══ EXTRACTED INFORMATION
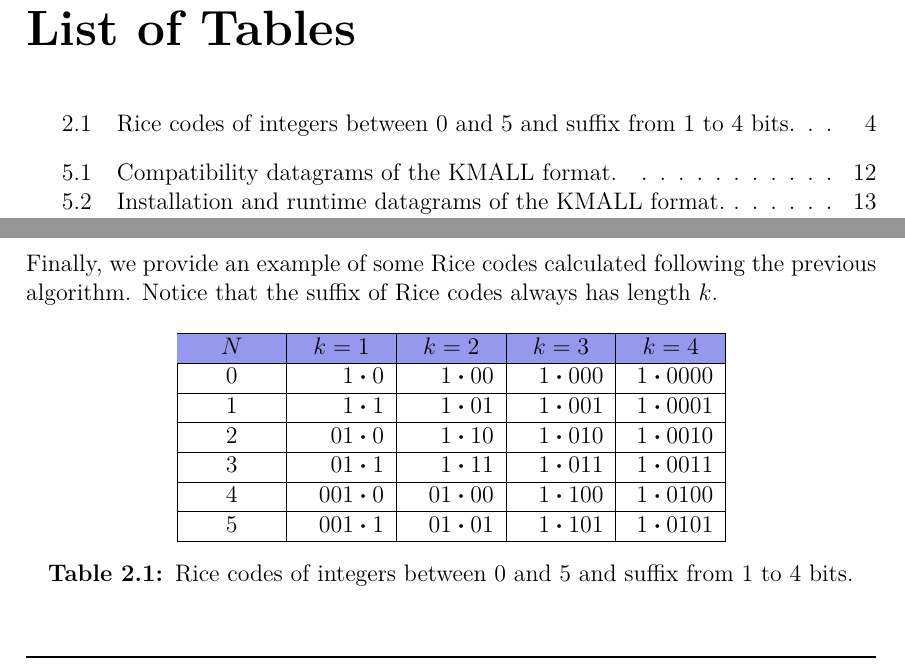
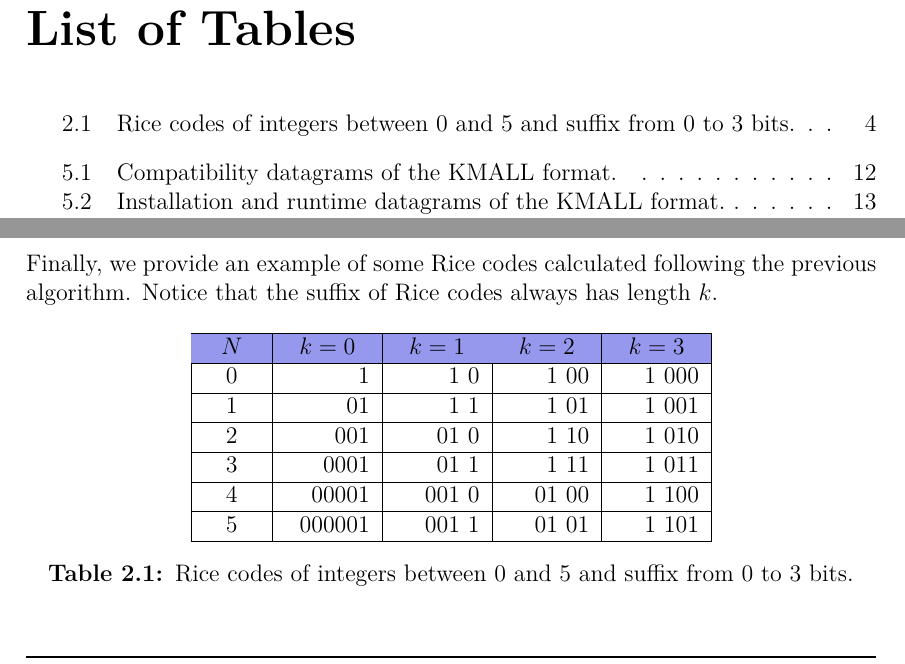
Before and after one commit to aniolm9/bsc-thesis-fapec, a LaTeX thesis (report/thesis.tex, which reads report/chapters/entropy_coding.tex, report/preamble.tex): two parts of pages 7 and 11 of 29, joined at a grey line, cut so that both start at the same text. Compiled offline with XeLaTeX.

Commit message:
Update Rice codes example

```diff
--- a/report/chapters/entropy_coding.tex
+++ b/report/chapters/entropy_coding.tex
@@ -94,16 +94,16 @@ Finally, we provide an example of some Rice codes calculated following the previ
 \begin{table}[h!]
 \normalsize
 \centering
-\begin{tabular}{|wc{1.5cm}|wr{1.5cm}|wr{1.5cm}|wr{1.5cm}|wr{1.5cm}|}
+\begin{tabular}{|wc{1cm}|wr{1.5cm}|wr{1.5cm}|wr{1.5cm}|wr{1.5cm}|}
 	\hline
 	\rowcolor[HTML]{9698ED}
-	\multicolumn{1}{|c|}{\cellcolor[HTML]{9698ED}$N$} & \multicolumn{1}{c|}{\cellcolor[HTML]{9698ED}$k=1$} & \multicolumn{1}{c|}{\cellcolor[HTML]{9698ED}$k=2$} & \multicolumn{1}{c|}{\cellcolor[HTML]{9698ED}$k=3$} & \multicolumn{1}{c|}{\cellcolor[HTML]{9698ED}$k=4$} \\ \hline
-	$0$                                               & $1\boldsymbol{\cdot}0$                                               & $1\boldsymbol{\cdot}00$                                              & $1\boldsymbol{\cdot}000$                                             & $1\boldsymbol{\cdot}0000$                                            \\ \hline
-	$1$                                               & $1\boldsymbol{\cdot}1$                                               & $1\boldsymbol{\cdot}01$                                              & $1\boldsymbol{\cdot}001$                                             & $1\boldsymbol{\cdot}0001$                                            \\ \hline
-	$2$                                               & $01\boldsymbol{\cdot}0$                                              & $1\boldsymbol{\cdot}10$                                              & $1\boldsymbol{\cdot}010$                                             & $1\boldsymbol{\cdot}0010$                                            \\ \hline
-	$3$                                               & $01\boldsymbol{\cdot}1$                                              & $1\boldsymbol{\cdot}11$                                              & $1\boldsymbol{\cdot}011$                                             & $1\boldsymbol{\cdot}0011$                                            \\ \hline
-	$4$                                               & $001\boldsymbol{\cdot}0$                                             & $01\boldsymbol{\cdot}00$                                             & $1\boldsymbol{\cdot}100$                                             & $1\boldsymbol{\cdot}0100$                                            \\ \hline
-	$5$                                               & $001\boldsymbol{\cdot}1$                                             & $01\boldsymbol{\cdot}01$                                             & $1\boldsymbol{\cdot}101$                                             & $1\boldsymbol{\cdot}0101$                                            \\ \hline
+	$N$ & \multicolumn{1}{c|}{\cellcolor[HTML]{9698ED}$k=0$} & \multicolumn{1}{c|}{\cellcolor[HTML]{9698ED}$k=1$} & \multicolumn{1}{c|}{\cellcolor[HTML]{9698ED}$k=2$} & \multicolumn{1}{c|}{\cellcolor[HTML]{9698ED}$k=3$} \\ \hline
+	0 & 1                                                & 1 0                                              & 1 00                                             & 1 000                                            \\ \hline
+	1 & 01                                               & 1 1                                              & 1 01                                             & 1 001                                            \\ \hline
+	2 & 001                                              & 01 0                                             & 1 10                                             & 1 010                                            \\ \hline
+	3 & 0001                                             & 01 1                                             & 1 11                                             & 1 011                                            \\ \hline
+	4 & 00001                                            & 001 0                                            & 01 00                                            & 1 100                                            \\ \hline
+	5 & 000001                                           & 001 1                                            & 01 01                                            & 1 101                                            \\ \hline
 \end{tabular}
-\caption{Rice codes of integers between 0 and 5 and suffix from 1 to 4 bits.}
+\caption{Rice codes of integers between 0 and 5 and suffix from 0 to 3 bits.}
 \end{table}
--- a/report/preamble.tex
+++ b/report/preamble.tex
@@ -3,10 +3,10 @@
 \usepackage{graphicx}
 \usepackage{parskip}
 \usepackage[table,xcdraw]{xcolor}
+\usepackage{array}
 \usepackage{tikz}
 \usepackage[labelfont=bf]{caption}
 \usepackage{float}
-\usepackage{array}
 \newcommand{\imagesource}[1]{{\footnotesize Source: #1}}
 % "toc" posa "Appendices" a l'índex.
 % "page" posa la pàgina "Appendices" abans del primer annex.
```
════
WORK INSTRUCTION =
All entries above should be printed exactly, though without their pictures.

EXERCISE SOLUTION =
Before and after one commit to aniolm9/bsc-thesis-fapec, a LaTeX thesis (report/thesis.tex, which reads report/chapters/entropy_coding.tex, report/preamble.tex): two parts of pages 7 and 11 of 29, joined at a grey line, cut so that both start at the same text. Compiled offline with XeLaTeX.

Commit message:
Update Rice codes example

```diff
--- a/report/chapters/entropy_coding.tex
+++ b/report/chapters/entropy_coding.tex
@@ -94,16 +94,16 @@ Finally, we provide an example of some Rice codes calculated following the previ
 \begin{table}[h!]
 \normalsize
 \centering
-\begin{tabular}{|wc{1.5cm}|wr{1.5cm}|wr{1.5cm}|wr{1.5cm}|wr{1.5cm}|}
+\begin{tabular}{|wc{1cm}|wr{1.5cm}|wr{1.5cm}|wr{1.5cm}|wr{1.5cm}|}
 	\hline
 	\rowcolor[HTML]{9698ED}
-	\multicolumn{1}{|c|}{\cellcolor[HTML]{9698ED}$N$} & \multicolumn{1}{c|}{\cellcolor[HTML]{9698ED}$k=1$} & \multicolumn{1}{c|}{\cellcolor[HTML]{9698ED}$k=2$} & \multicolumn{1}{c|}{\cellcolor[HTML]{9698ED}$k=3$} & \multicolumn{1}{c|}{\cellcolor[HTML]{9698ED}$k=4$} \\ \hline
-	$0$                                               & $1\boldsymbol{\cdot}0$                                               & $1\boldsymbol{\cdot}00$                                              & $1\boldsymbol{\cdot}000$                                             & $1\boldsymbol{\cdot}0000$                                            \\ \hline
-	$1$                                               & $1\boldsymbol{\cdot}1$                                               & $1\boldsymbol{\cdot}01$                                              & $1\boldsymbol{\cdot}001$                                             & $1\boldsymbol{\cdot}0001$                                            \\ \hline
-	$2$                                               & $01\boldsymbol{\cdot}0$                                              & $1\boldsymbol{\cdot}10$                                              & $1\boldsymbol{\cdot}010$                                             & $1\boldsymbol{\cdot}0010$                                            \\ \hline
-	$3$                                               & $01\boldsymbol{\cdot}1$                                              & $1\boldsymbol{\cdot}11$                                              & $1\boldsymbol{\cdot}011$                                             & $1\boldsymbol{\cdot}0011$                                            \\ \hline
-	$4$                                               & $001\boldsymbol{\cdot}0$                                             & $01\boldsymbol{\cdot}00$                                             & $1\boldsymbol{\cdot}100$                                             & $1\boldsymbol{\cdot}0100$                                            \\ \hline
-	$5$                                               & $001\boldsymbol{\cdot}1$                                             & $01\boldsymbol{\cdot}01$                                             & $1\boldsymbol{\cdot}101$                                             & $1\boldsymbol{\cdot}0101$                                            \\ \hline
+	$N$ & \multicolumn{1}{c|}{\cellcolor[HTML]{9698ED}$k=0$} & \multicolumn{1}{c|}{\cellcolor[HTML]{9698ED}$k=1$} & \multicolumn{1}{c|}{\cellcolor[HTML]{9698ED}$k=2$} & \multicolumn{1}{c|}{\cellcolor[HTML]{9698ED}$k=3$} \\ \hline
+	0 & 1                                                & 1 0                                              & 1 00                                             & 1 000                                            \\ \hline
+	1 & 01                                               & 1 1                                              & 1 01                                             & 1 001                                            \\ \hline
+	2 & 001                                              & 01 0                                             & 1 10                                             & 1 010                                            \\ \hline
+	3 & 0001                                             & 01 1                                             & 1 11                                             & 1 011                                            \\ \hline
+	4 & 00001                                            & 001 0                                            & 01 00                                            & 1 100                                            \\ \hline
+	5 & 000001                                           & 001 1                                            & 01 01                                            & 1 101                                            \\ \hline
 \end{tabular}
-\caption{Rice codes of integers between 0 and 5 and suffix from 1 to 4 bits.}
+\caption{Rice codes of integers between 0 and 5 and suffix from 0 to 3 bits.}
 \end{table}
--- a/report/preamble.tex
+++ b/report/preamble.tex
@@ -3,10 +3,10 @@
 \usepackage{graphicx}
 \usepackage{parskip}
 \usepackage[table,xcdraw]{xcolor}
+\usepackage{array}
 \usepackage{tikz}
 \usepackage[labelfont=bf]{caption}
 \usepackage{float}
-\usepackage{array}
 \newcommand{\imagesource}[1]{{\footnotesize Source: #1}}
 % "toc" posa "Appendices" a l'índex.
 % "page" posa la pàgina "Appendices" abans del primer annex.
```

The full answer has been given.